Why haven’t I written about Ferguson?
I’ve been afraid of saying the wrong thing or maybe the not the-just-right-thing and sometimes there is wisdom in saying nothing—especially if you are ignorant or unqualified. Solomon says, “A fool utters all his mind: but a wise man keeps it in until afterwards” (Prov. 29:11).
However, Scripture thrives in tension—where we often falter. Think about other places in Proverbs: Solomon says to answer a fool then later don’t answer a fool. It takes maturity to know which situations require which wisdom.
So yes a fool speaks all his mind, but maybe speaking isn’t the only issue. Maybe we can disagree about the facts of a case like this, while still speaking in a way with our brothers who hurt. Paul says, “Rejoice with those who rejoice, weep with those who weep. Live in harmony with one another. Do not be haughty, but associate with the lowly. Never be wise in your own sight” (Rom. 12:15-16).
In one part of Scripture, God says don’t just throw up everything that comes across your mind. In another part, He says that we should weep with those who weep and associate with the lowly.
It hit me this weekend. While I may not understand, while I may not be qualified, while all the facts may not be present. I have brothers and sisters in Christ who are weeping, who are hurting. It doesn’t matter that all the facts of this particular incident aren’t in. I have heard many of their stories. I have heard how they have been hurt. How certain systems have oppressed them. How they have been targeted because they are black. How they don’t have the same opportunities I might have. How they have had guns to their heads.
I have seen a lot white Christians pointing to stories here and there. “See white people get killed. The justice system sometimes fails white’s too.” That’s certainly true, but it’s not about singular failures or clusters of failures. It’s about a history of failure. It’s about setting up systems which encourage failure. It’s not a slight to whites personally. Honestly, sometimes hearing people talk about white privilege makes me uncomfortable. But I sit and hear.

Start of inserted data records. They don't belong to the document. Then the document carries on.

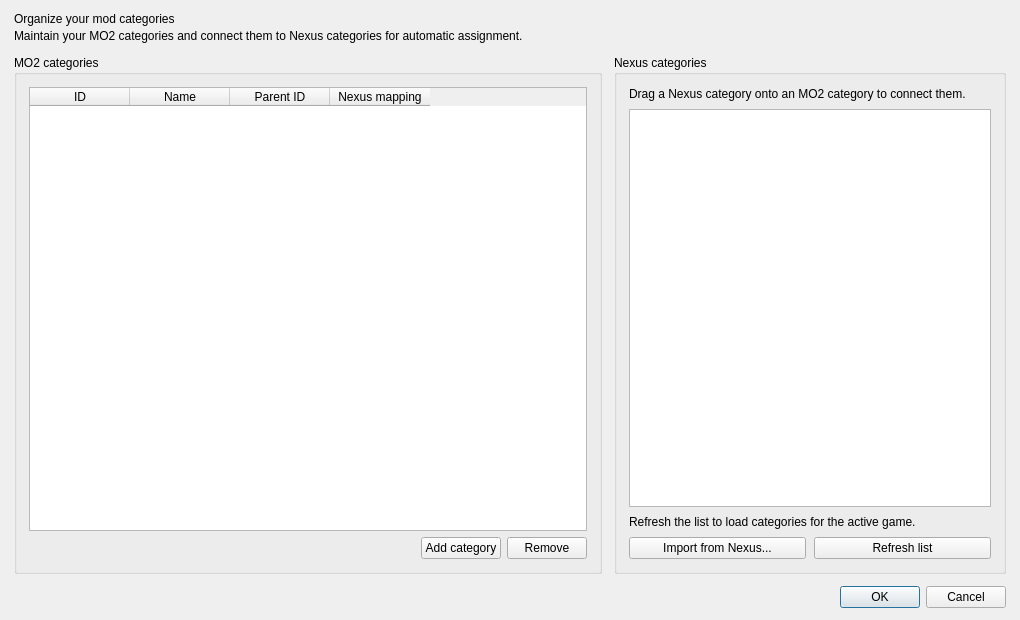
Before: the Qt Designer form source/modorganizer/src/categoriesdialog.ui in ArialSenki/MO2-Revamped, drawn with Qt 5.
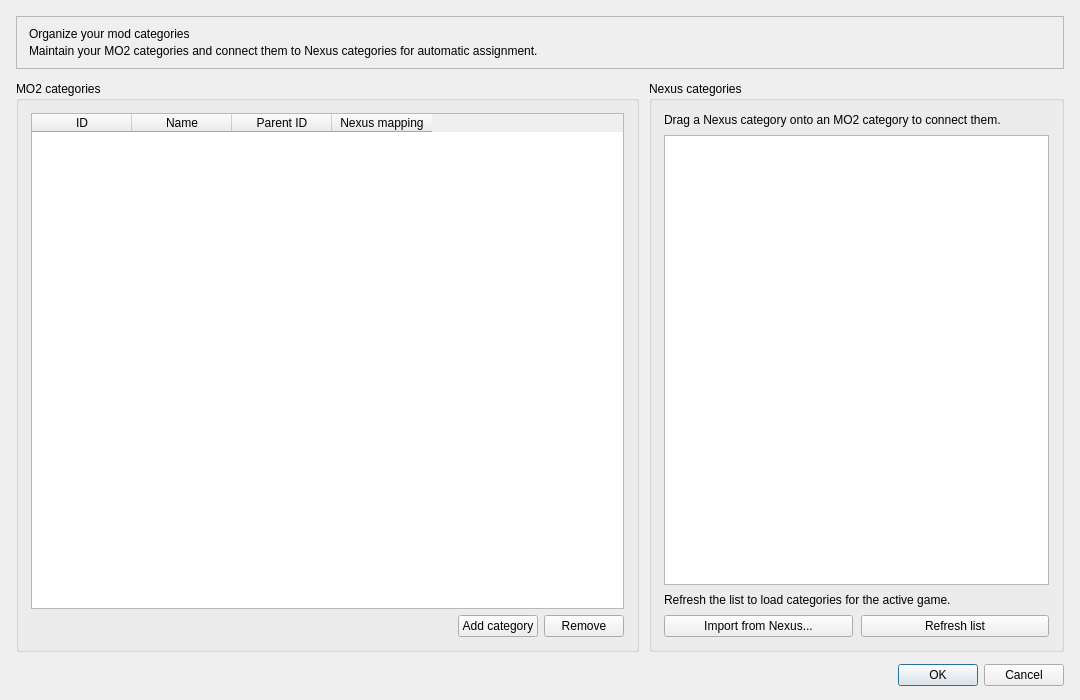
After: the same form once the commit is applied. Custom widgets are drawn as their Qt base class.

Patch:
```diff
--- a/source/modorganizer/src/categoriesdialog.ui
+++ b/source/modorganizer/src/categoriesdialog.ui
@@ -3,19 +3,25 @@
  <class>CategoriesDialog</class>
  <widget class="QDialog" name="CategoriesDialog">
   <property name="geometry">
-   <rect><x>0</x><y>0</y><width>1020</width><height>620</height></rect>
+   <rect><x>0</x><y>0</y><width>1080</width><height>700</height></rect>
   </property>
   <property name="windowTitle">
    <string>Manage Categories</string>
   </property>
   <layout class="QVBoxLayout" name="verticalLayout">
-   <property name="leftMargin"><number>14</number></property>
-   <property name="topMargin"><number>12</number></property>
-   <property name="rightMargin"><number>14</number></property>
-   <property name="bottomMargin"><number>12</number></property>
+   <property name="leftMargin"><number>16</number></property>
+   <property name="topMargin"><number>16</number></property>
+   <property name="rightMargin"><number>16</number></property>
+   <property name="bottomMargin"><number>14</number></property>
    <property name="spacing"><number>12</number></property>
    <item>
+    <widget class="QFrame" name="categoriesHeaderPanel">
+     <property name="frameShape"><enum>QFrame::StyledPanel</enum></property>
     <layout class="QVBoxLayout" name="introLayout">
+      <property name="leftMargin"><number>12</number></property>
+      <property name="topMargin"><number>10</number></property>
+      <property name="rightMargin"><number>12</number></property>
+      <property name="bottomMargin"><number>10</number></property>
      <property name="spacing"><number>3</number></property>
      <item>
       <widget class="QLabel" name="dialogHeading">
@@ -29,10 +35,11 @@
       </widget>
      </item>
     </layout>
+    </widget>
    </item>
    <item>
     <layout class="QHBoxLayout" name="contentLayout">
-     <property name="spacing"><number>12</number></property>
+     <property name="spacing"><number>10</number></property>
      <item>
       <widget class="QGroupBox" name="localCategoriesCard">
        <property name="sizePolicy">
```
Left out of the diff: 2 changed lines with no effect on the pictures. Lines whose indentation alone changed are shown as unchanged.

So let love triumph over wisdom, and really it’s not love triumphing. Love and wisdom go hand-in-hand. As family in Christ, we share the pain and suffering of our family when we listen. I was discouraged after reading Thabiti’s thoughtful and heartfelt “Why We Never Wait ‘For All the Facts’ Before We Speak.” Many Christians were even unwilling to hear Thabiti’s concerns, to hear his experience.
Many of us, white and black, are poor friends. We are Eliphaz the Temanite, Bildad the Shuhite, and Zophar the Naamathite. We are more concerned with being right or winning the race argument. As whites, we are more concerned with justifying our privilege (while many times denying it exists). When my brothers are weeping, I want to weep with them. I must speak with them in their weeping. I must hurt with them—and learn something about myself and others in the process. I’ve learned that may mean listening without gaming to win an argument, not finding reasons and excuses for not listening, and not speaking when we should be weeping. We are united in far more than we are divided. We are co-heirs in Christ. Therefore, we must stand together as one body with one Head—mourning with those who mourn.
Mathew B. Sims is the author of A Household Gospel: Fulfilling the Great Commission in Our Homes and writes for CBMW Manual, Gospel-Centered Discipleship, Borrowed Light, and other publications. He also works as the managing editor at Gospel-Centered Discipleship and offers freelance editing and book formatting services. He is a member at Downtown Presbyterian Church in Greenville, SC.